The fire is at 1,240 acres and 50 percent contained! Two hundred seventy-two people are working on this fire, and we thank each and every one of them! They estimate containment by June 9.

The smoke was much reduced Wednesday, even from the last couple of days.

And more good news: We got a few drops of rain. πŸ™‚ I think one of the fire reports said no rain fell over the fire, but it was cooler, and we had cloud cover. The weather is supposed to change (not for the better), so this hopefully gave firefighters a good day to make advances. The report note that the moisture in the dead logs in the fire area is about 3 percent; kiln-dried wood has about 15 percent moisture.

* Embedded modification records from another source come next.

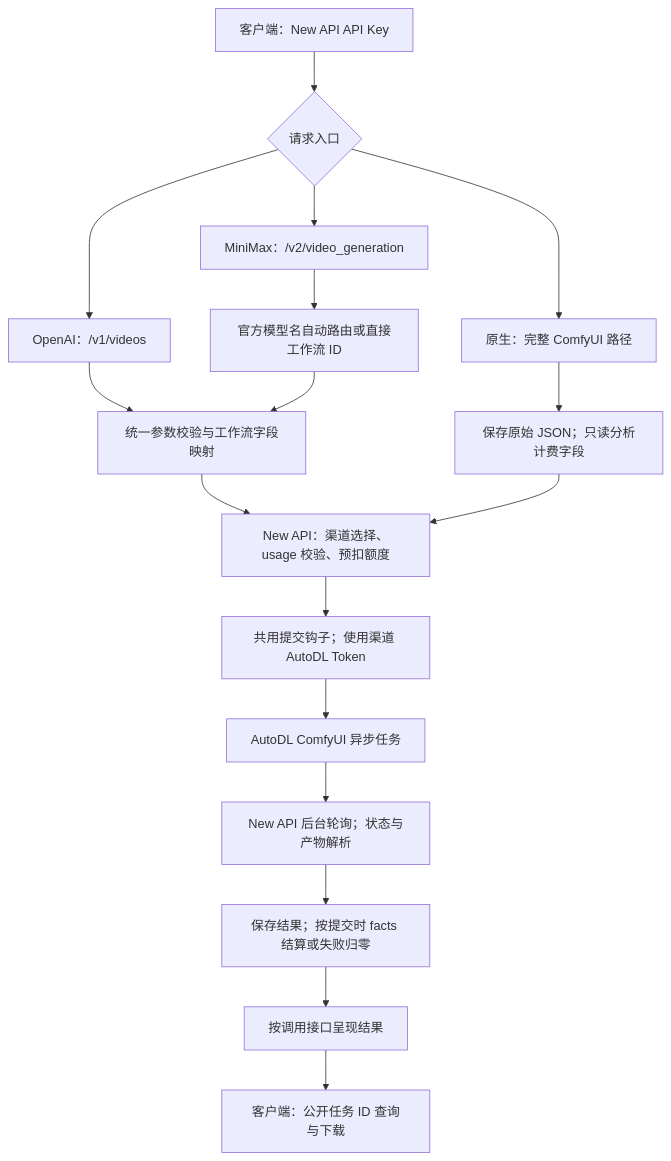
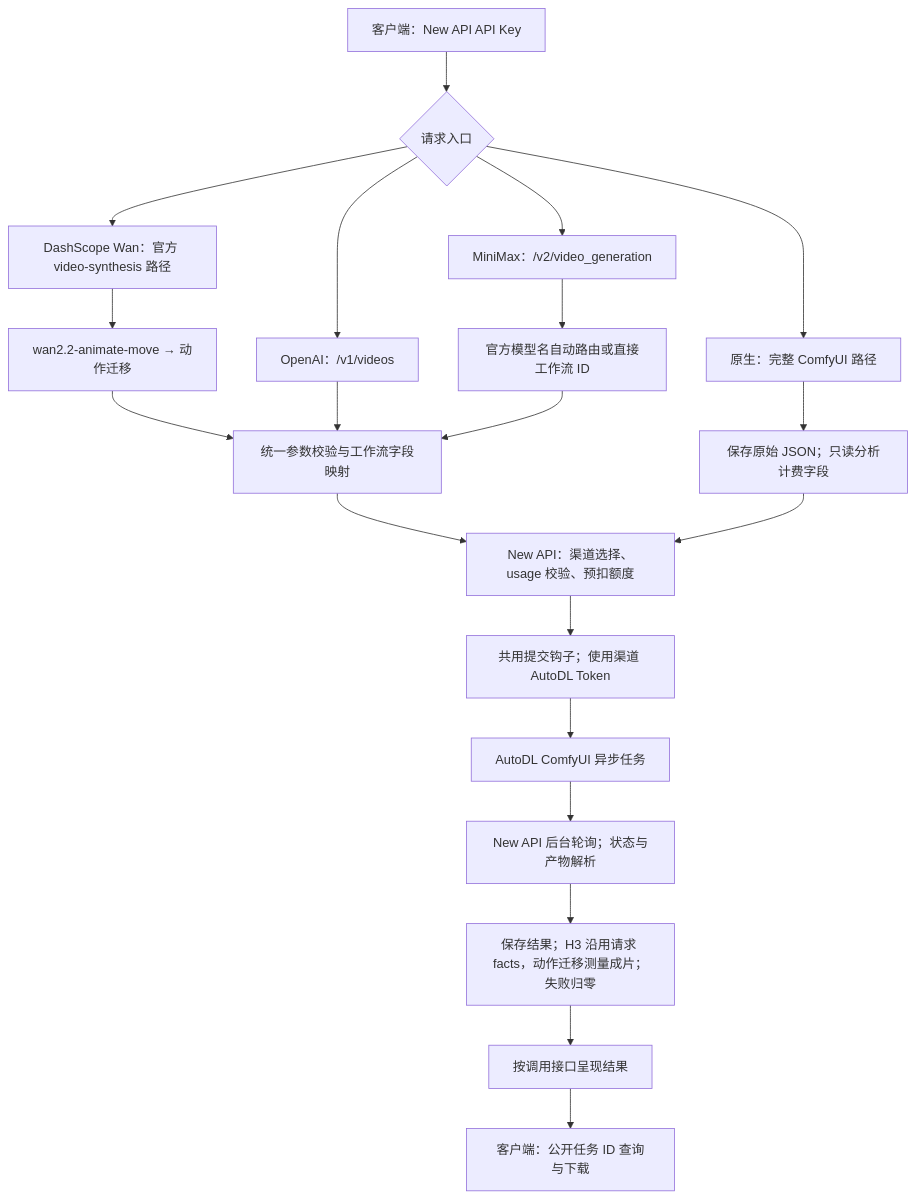
One commit to yiyinfaith/new-api-plugin-autodl changed the diagram in README.md. Above: the diagram before and after it, drawn with Mermaid. The commit also changed other lines of this file and 8 other files, not shown here.

First line of the commit message:
Add DashScope Wan API compatibility and concise request documentation

````diff
--- a/README.md
+++ b/README.md
@@ -30,19 +31,22 @@
 ```mermaid
 flowchart TD
     Client["客户端：New API API Key"] --> Entry{"请求入口"}
     Entry --> OpenAI["OpenAI：/v1/videos"]
     Entry --> MiniMax["MiniMax：/v2/video_generation"]
     Entry --> Native["原生：完整 ComfyUI 路径"]
+    Entry --> Dash["DashScope Wan：官方 video-synthesis 路径"]
+    Dash --> Motion["wan2.2-animate-move → 动作迁移"]
+    Motion --> Map
     OpenAI --> Map["统一参数校验与工作流字段映射"]
     MiniMax --> Route["官方模型名自动路由或直接工作流 ID"]
     Route --> Map
     Native --> Sidecar["保存原始 JSON；只读分析计费字段"]
     Map --> Host["New API：渠道选择、usage 校验、预扣额度"]
     Sidecar --> Host
     Host --> Submit["共用提交钩子；使用渠道 AutoDL Token"]
     Submit --> Vendor["AutoDL ComfyUI 异步任务"]
     Vendor --> Poll["New API 后台轮询；状态与产物解析"]
-    Poll --> Settle["保存结果；按提交时 facts 结算或失败归零"]
+    Poll --> Settle["保存结果；H3 沿用请求 facts，动作迁移测量成片；失败归零"]
     Settle --> Render["按调用接口呈现结果"]
     Render --> Query["客户端：公开任务 ID 查询与下载"]
 ```
````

Yikes.

It’s hard to overstate how terribly dry it is. Please, please, be careful.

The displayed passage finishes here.